- the patient will linger for some months in agony, never truly regaining consciousness, then die painfully, or
- the patient will be unconscious for a week, then make a full recovery
Or, to return to people drowning in a lake, given a choice between saving a 15-year-old and a 90-year-old with a terminal illness, I don’t think it’s a hard call who you save. We talk about “taking” and “saving” lives, but ultimately nobody’s life is ever really “saved”—at best it’s leased back from oblivion for a few years. What we actually “take” and “save” are not “lives” but spans of time at some expected quality of life. There are very strong reasons for treating all killings of adult persons equally as a matter of law rather than formally indexing penalties to the victim’s expected lifespan. But it’s inconceivable that, in deciding whether the interests of the fetus outweigh the mother’s default right of bodily control, you wouldn’t consider whether those “interests” consist of a potentially full life, or a few scant months of misery.

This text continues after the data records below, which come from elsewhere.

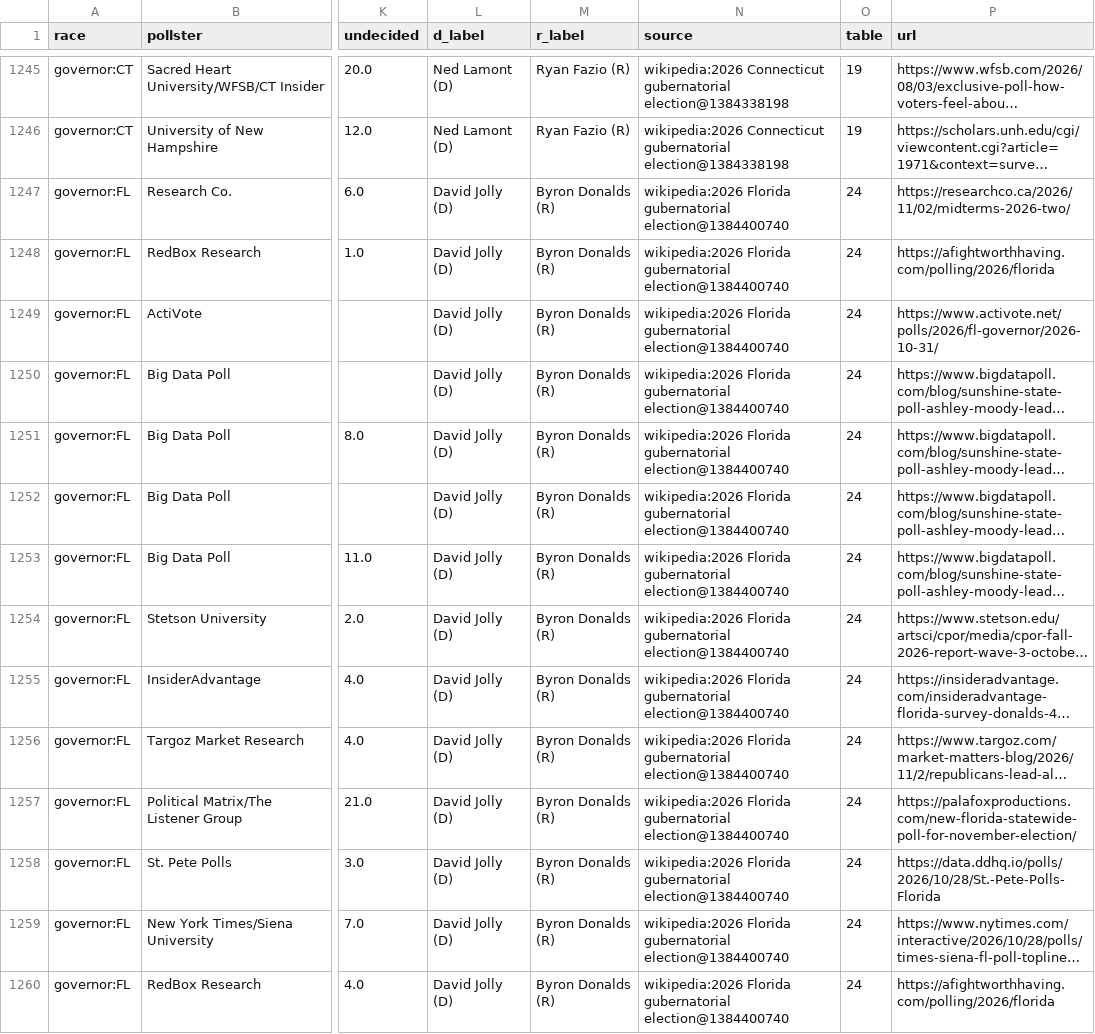
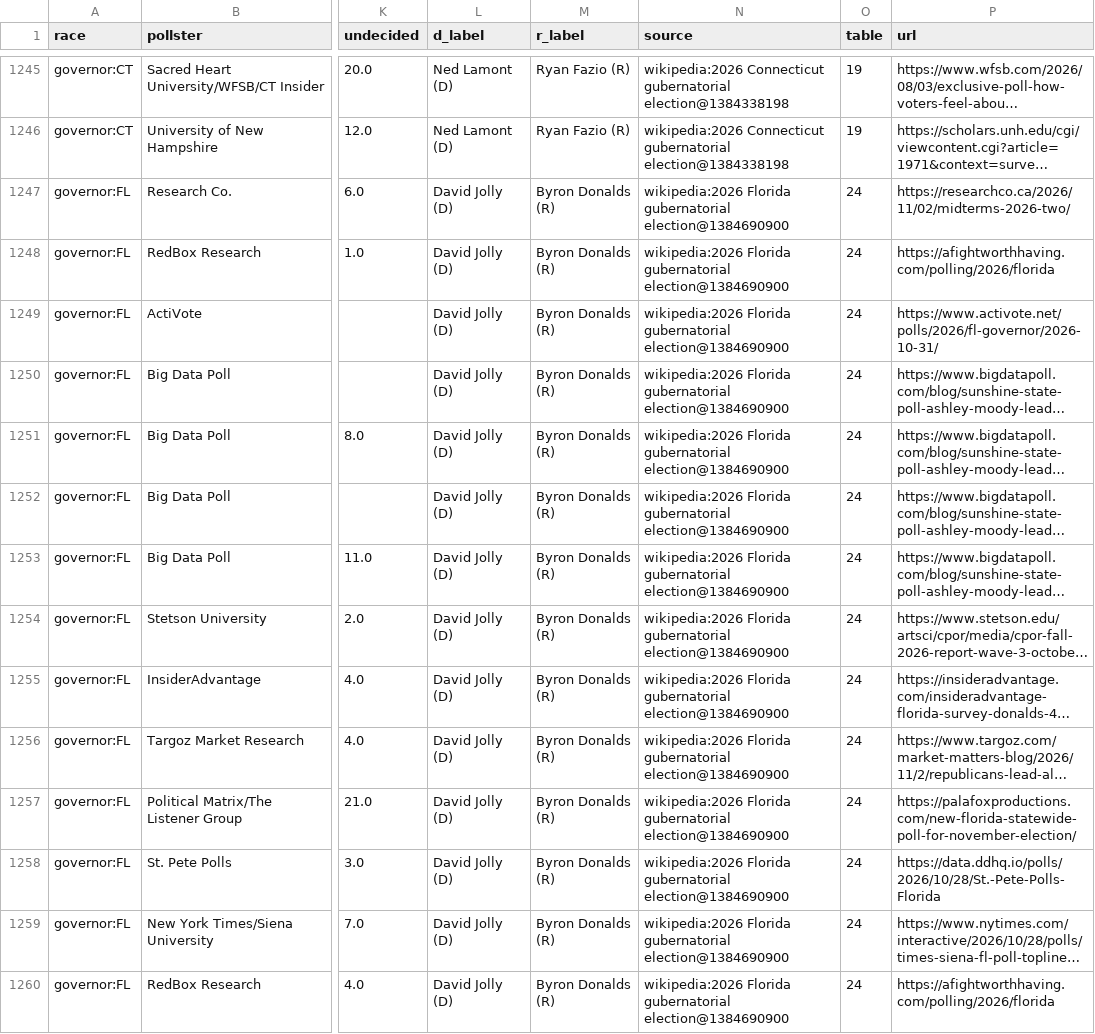
Before and after one commit to KaraZajac/MIDTERMS2026, a CSV file: data/polls/races.csv, drawn as a sheet; only a part is shown, gaps mark what is left out; long unchanged cells end in …; the diff covers the shown part only; the diff names each change by its address in the sheet, - before the commit and + after, or states it on an @@ line.

```diff
--- a/data/polls/races.csv
+++ b/data/polls/races.csv
-N1247:N1260 (source): …Florida gubernatorial election@1384400740
+N1247:N1260 (source): …Florida gubernatorial election@1384690900
```
Also changed, not shown: 137 edited cells elsewhere in this file, data/finance.csv, data/races/governor.csv, 10 other files.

Now, none of these considerations in themselves tell you where to strike the balance. But Ross’ assertion that the fetus simply “has a claim to life or it doesn’t” just seems frankly crazy. Because in basically every other context, we recognize that many different people will have some moral claim of some kind, with many factors determining the strength of the claim and whether it determines action. Any time there are limited resources—food or medicine, say—everyone who might be helped by those resources has some moral claim to them. But when those claims conflict—perhaps because we don’t have enough to help everyone—we try to figure out the relative strength of those claims: What’s the probability that each patient will actually be cured by the medicine? If we use a scarce dose of the medicine on this patient, will he soon die from another ailment anyway? Can we save several other patients with the same amount of medicine it would take to cure this one? I don’t invoke this example in some sneaky effort to elide the old killing/letting-die distinction, whch I think is important in most contexts, but just to note that we generally just regard it as obvious that “having a moral claim” is not some kind of binary either-or property. You don’t have to be a utilitarian, or even a consequentialist to think this—you just have to think that moral strictures have some kind of point, and are not just arbitrary rules meant to test our obedience. As soon as we acknowledge that we’re obligated to help or refrain from harm because it matters how much people are helped or harmed, then these things do have to weigh in our moral decisions in some way.